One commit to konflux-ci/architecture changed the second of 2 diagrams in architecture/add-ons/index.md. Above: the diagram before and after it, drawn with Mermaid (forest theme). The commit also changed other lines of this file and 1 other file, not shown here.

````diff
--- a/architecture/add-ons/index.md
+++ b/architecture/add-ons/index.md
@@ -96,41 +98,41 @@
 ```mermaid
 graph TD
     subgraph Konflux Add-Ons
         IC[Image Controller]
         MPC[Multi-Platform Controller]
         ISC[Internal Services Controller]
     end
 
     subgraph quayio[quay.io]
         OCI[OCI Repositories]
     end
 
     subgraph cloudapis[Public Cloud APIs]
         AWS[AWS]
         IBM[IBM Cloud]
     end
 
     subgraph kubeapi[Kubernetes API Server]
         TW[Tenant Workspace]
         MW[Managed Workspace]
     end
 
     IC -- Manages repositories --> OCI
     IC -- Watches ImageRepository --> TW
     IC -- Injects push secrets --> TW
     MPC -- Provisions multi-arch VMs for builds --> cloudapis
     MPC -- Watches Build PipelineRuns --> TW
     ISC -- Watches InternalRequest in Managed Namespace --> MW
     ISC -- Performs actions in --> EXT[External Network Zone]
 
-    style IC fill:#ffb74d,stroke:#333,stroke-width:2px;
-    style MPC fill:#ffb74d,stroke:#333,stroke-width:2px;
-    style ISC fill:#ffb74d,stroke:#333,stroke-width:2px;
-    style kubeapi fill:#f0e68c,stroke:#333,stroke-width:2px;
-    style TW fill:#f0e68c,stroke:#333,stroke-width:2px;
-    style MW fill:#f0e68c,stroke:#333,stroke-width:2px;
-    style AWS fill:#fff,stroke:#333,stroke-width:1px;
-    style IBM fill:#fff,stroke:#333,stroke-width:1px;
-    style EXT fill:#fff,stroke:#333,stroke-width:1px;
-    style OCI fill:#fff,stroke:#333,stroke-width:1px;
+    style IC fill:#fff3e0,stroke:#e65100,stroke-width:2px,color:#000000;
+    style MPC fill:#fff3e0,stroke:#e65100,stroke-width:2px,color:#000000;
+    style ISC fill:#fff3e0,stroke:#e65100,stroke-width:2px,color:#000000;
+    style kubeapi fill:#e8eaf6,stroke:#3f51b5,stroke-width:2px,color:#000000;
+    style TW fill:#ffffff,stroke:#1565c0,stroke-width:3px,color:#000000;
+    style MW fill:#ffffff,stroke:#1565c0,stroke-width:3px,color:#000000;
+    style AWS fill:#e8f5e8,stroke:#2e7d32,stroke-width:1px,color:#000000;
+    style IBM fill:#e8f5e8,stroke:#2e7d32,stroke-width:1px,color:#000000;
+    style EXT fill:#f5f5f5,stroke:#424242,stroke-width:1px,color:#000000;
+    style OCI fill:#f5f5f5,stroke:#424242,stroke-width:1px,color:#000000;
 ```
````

-=-=-=-=-

TASK DIRECTIONS.
Counting only lines that contain the word "Controller", give the number found in the data, and nothing else.

RESULT BELOW.
3